Hundreds of drugs have either been approved or are being developed for cancer treatment, but understanding which patients respond to these drugs is a grand challenge for the research community and the physicians treating the patients, as well as for the pharmaceutical industry.
The Individualised Systems Medicine (ISM) Grand Challenge programme was established in 2010 to meet these needs as a collaborative research effort initially between FIMM and the haematology department at the Helsinki University Central Hospital Comprehensive Cancer Center. Later this effort has expanded to other departments at HUS as well as to other hospitals in Finland and elsewhere. The programme aims to improve treatment decisions and outcomes for cancer patients through sensitivity and resistance testing of patients’ tumour cells against 525 different drugs, combined with deep molecular profiling of the samples. Uniquely, the results for an individual patient are given to the treating physician who can adjust the treatment based on this individualised profiling information.
The ISM project in acute myeloid leukaemia (AML) was initiated at the same time as the foundations were being laid for the Finnish Hematology Register and Biobank (FHRB). The initial focus was on AML but the scope has expanded to include other haematological malignancies, such as multiple myeloma, and alsosolid tumors, such as urological, ovarian and lung cancer. Development of computational machine learning models to predict treatment responses is an essential part of the programme.

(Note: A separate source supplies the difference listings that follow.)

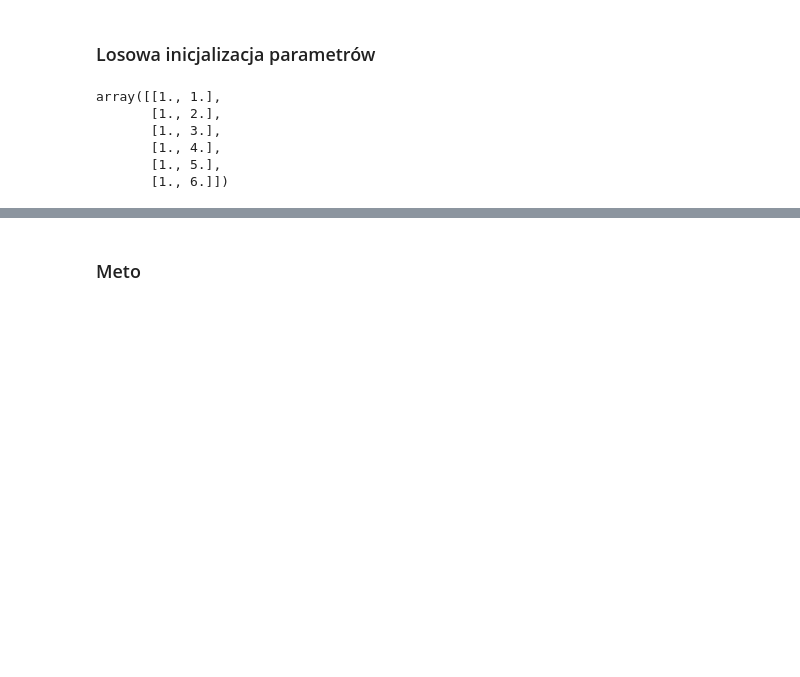
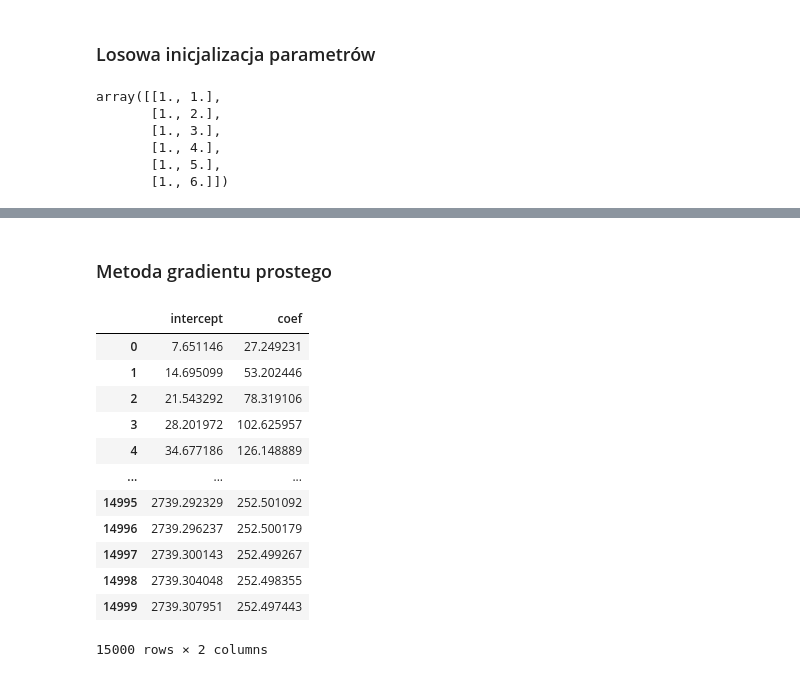
Before and after one commit to tomasz450/Uczenie-maszynowe-w-Python-25-11-24, a Jupyter notebook: 2.Regresja liniowa/02_spadek_wzdłuż_gradientu.ipynb, the cells around one changed output, grey strips where cells are left out. Drawn from its saved outputs; the diff is of its cells as text; code cells hidden in the pictures; blank space fills up the shorter version.

```diff
--- a/2.Regresja liniowa/02_spadek_wzdłuż_gradientu.ipynb
+++ b/2.Regresja liniowa/02_spadek_wzdłuż_gradientu.ipynb
@@ -93,7 +93,7 @@ print(X.shape)
 # %% [markdown]
 ### Losowa inicjalizacja parametrów
 # %%
-eta = 0.01
+eta = 0.001
 
 weights = np.random.rand(2,1)
 # %%
@@ -113,2 +113,28 @@ array([[0.28663294],
-# %% [markdown]
-### Meto
+# %% [markdown]
+### Metoda gradientu prostego
+# %%
+intercept = []
+coef = []
+
+for i in range(15000):
+    gradient = (2/m) * X.T.dot(X.dot(weights) - Y)
+    weights = weights - gradient * eta
+    intercept.append(weights[0][0])
+    coef.append(weights[1][0])
+# %%
+df = pd.DataFrame(data={'intercept': intercept, 'coef': coef})
+df
+# %% [output]
+|  | intercept | coef |
+| 0 | 7.651146 | 27.249231 |
+| 1 | 14.695099 | 53.202446 |
+| 2 | 21.543292 | 78.319106 |
+| 3 | 28.201972 | 102.625957 |
+| 4 | 34.677186 | 126.148889 |
+| ... | ... | ... |
+| 14995 | 2739.292329 | 252.501092 |
+| 14996 | 2739.296237 | 252.500179 |
+| 14997 | 2739.300143 | 252.499267 |
+| 14998 | 2739.304048 | 252.498355 |
+| 14999 | 2739.307951 | 252.497443 |
+15000 rows × 2 columns
```
Also changed, not shown: parts of 3 cells of this notebook.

The ISM projects have resulted in collaborations with many pharmaceutical companies. By working together on patient-derived material, it will be possible to reposition existing drugs to new indications, as well as to better prioritise new pre-clinical leads for drug development. These types of collaborative studies with the clinic have made FIMM an attractive partner for research and development projects.The ISM projects attract international attention and promote FIMM and Finland to the global forefront of precision medicine research.
FIMM Research Groups involved in this Grand Challenge:
FIMM Senior Researchers involved in this Grand Challenge:
FIMM TC Units and Biobanking Infrastructure involved in this Grand Challenge:
ISM is our new concept that combines multiple levels of medical, technological, scientific, and strategic aspects to practice translational cancer medicine as follows:
- Focus on individual patients: We will seek to understand and interpret the unique genomic and molecular profile of the disease in each individual patient.
- Direct prediction of response to all drugs: Functional, large-scale drug response data are acquired from ex vivo primary culture of cancer cells from all patients.
- Real-time science: Biobanking, profiling, analysis, and interpretation of each case in 1-4 weeks, with feedback to the clinician. Scientists work in parallel with clinical developments.
- Consecutive sampling from different stages of cancer evolution: Deep understanding of mechanisms of drug resistance and cancer evolution for each patient.
- Integration of in vivo, ex vivo and in vitro data: Model systems will be designed to understand mechanisms and causalities, such as drug combinations, based on ex vivo data from patient samples. Thus patient samples and models are compared to one another.
- Implementation: Patient consent and ethical permission allow implementation of actionable results in the clinic by physician’s discretion when no other therapy options exist.
- Aiming at strategic drug combinations: Identify synergistic drug regimens blocking multiple cancer subclones and “escape routes” for cancer cells.
- Systems medicine: Continuous circle of (re)analysis and improving models and understanding: learning from each patient and each consecutive sample.
- Aiming to design clinical trials: based on validated results across patients and model systems, building on mechanistic understanding and biomarkers for patient selection.